# Problem details
From start to end, write out the following data exactly, apart from its images.

----------

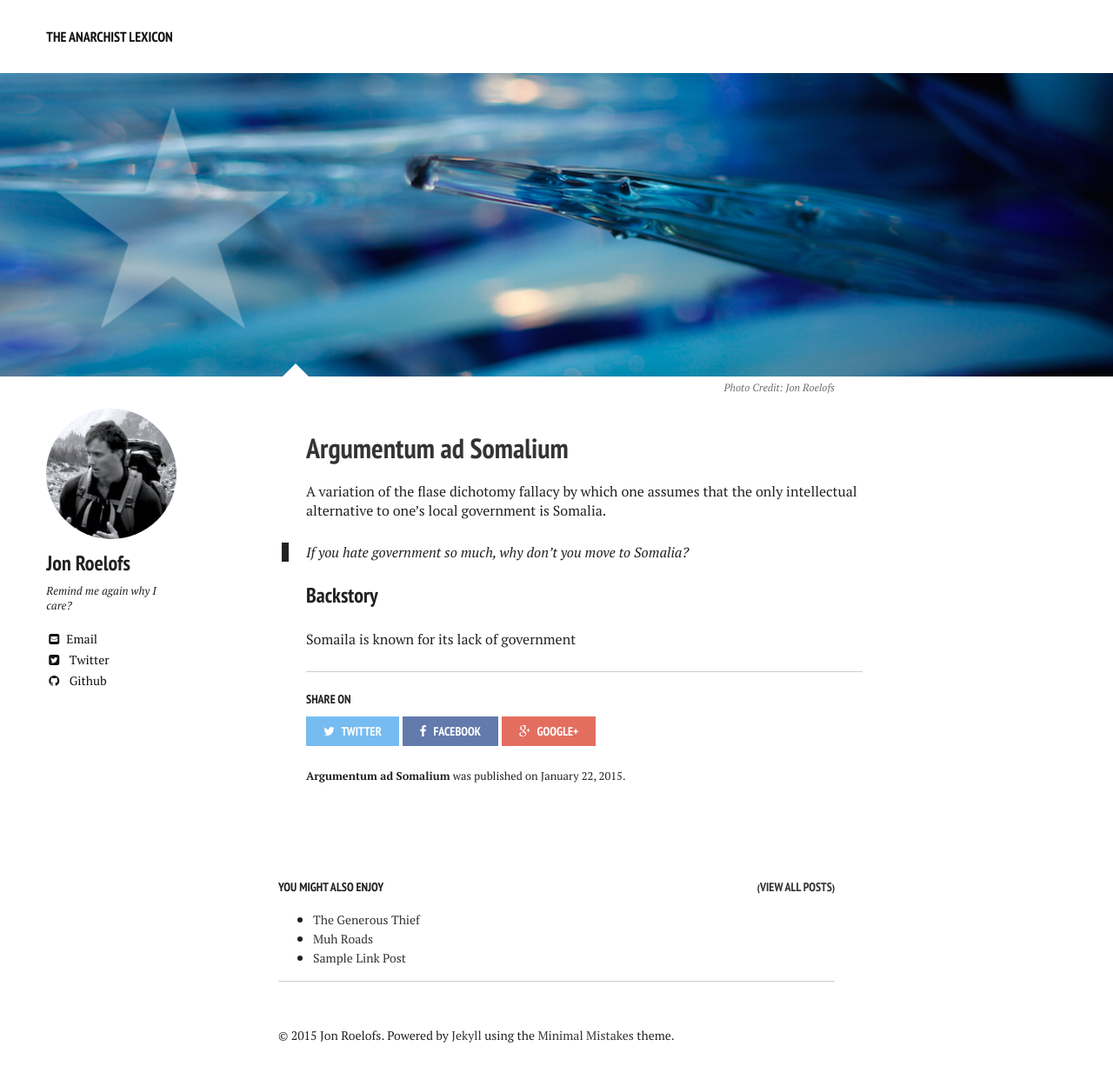
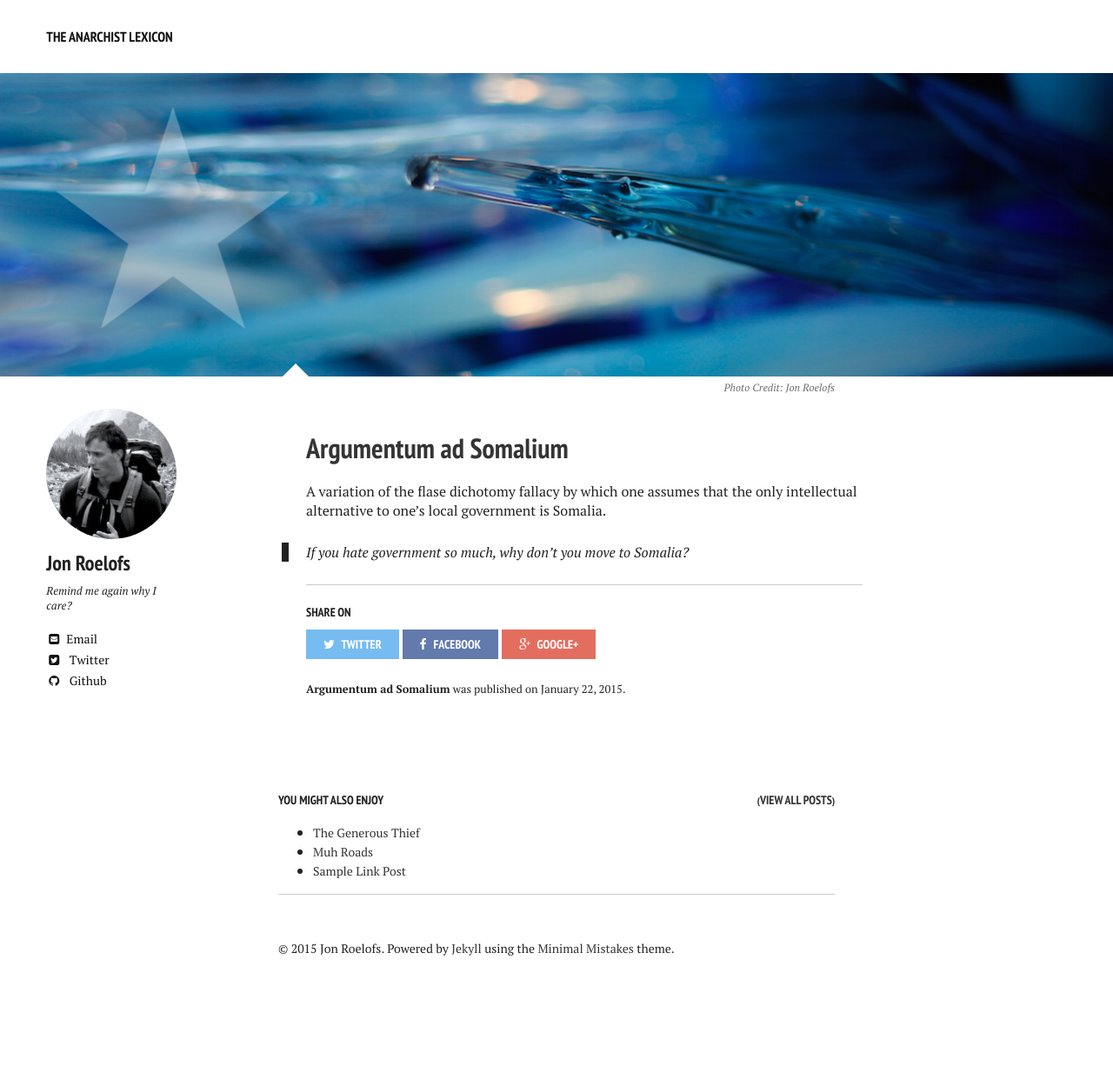
Before and after one commit to anarchistlexicon/anarchistlexicon.github.io, a Jekyll site: the page built from _posts/2015-01-22-argumentum-ad-somalium.md, in a window 1280 px wide. Shown: the whole page at 87% size. Built offline with Jekyll 4.4.1, drawn with Linux system fonts in a browser that asks for light colours; nearby versions of some CDN libraries; after the commit the page ends 1149 px from its top, so only the background shows below that.

Commit message:
Remove backstory

```diff
--- a/_posts/2015-01-22-argumentum-ad-somalium.md
+++ b/_posts/2015-01-22-argumentum-ad-somalium.md
@@ -13,7 +13,3 @@ image:
 A variation of the flase dichotomy fallacy by which one assumes that the only intellectual alternative to one's local government is Somalia.
 
 > {{ page.excerpt }}
-
-### Backstory
-
-Somaila is known for its lack of government
```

----------

# Exercise answer
Before and after one commit to anarchistlexicon/anarchistlexicon.github.io, a Jekyll site: the page built from _posts/2015-01-22-argumentum-ad-somalium.md, in a window 1280 px wide. Shown: the whole page at 87% size. Built offline with Jekyll 4.4.1, drawn with Linux system fonts in a browser that asks for light colours; nearby versions of some CDN libraries; after the commit the page ends 1149 px from its top, so only the background shows below that.

Commit message:
Remove backstory

```diff
--- a/_posts/2015-01-22-argumentum-ad-somalium.md
+++ b/_posts/2015-01-22-argumentum-ad-somalium.md
@@ -13,7 +13,3 @@ image:
 A variation of the flase dichotomy fallacy by which one assumes that the only intellectual alternative to one's local government is Somalia.
 
 > {{ page.excerpt }}
-
-### Backstory
-
-Somaila is known for its lack of government
```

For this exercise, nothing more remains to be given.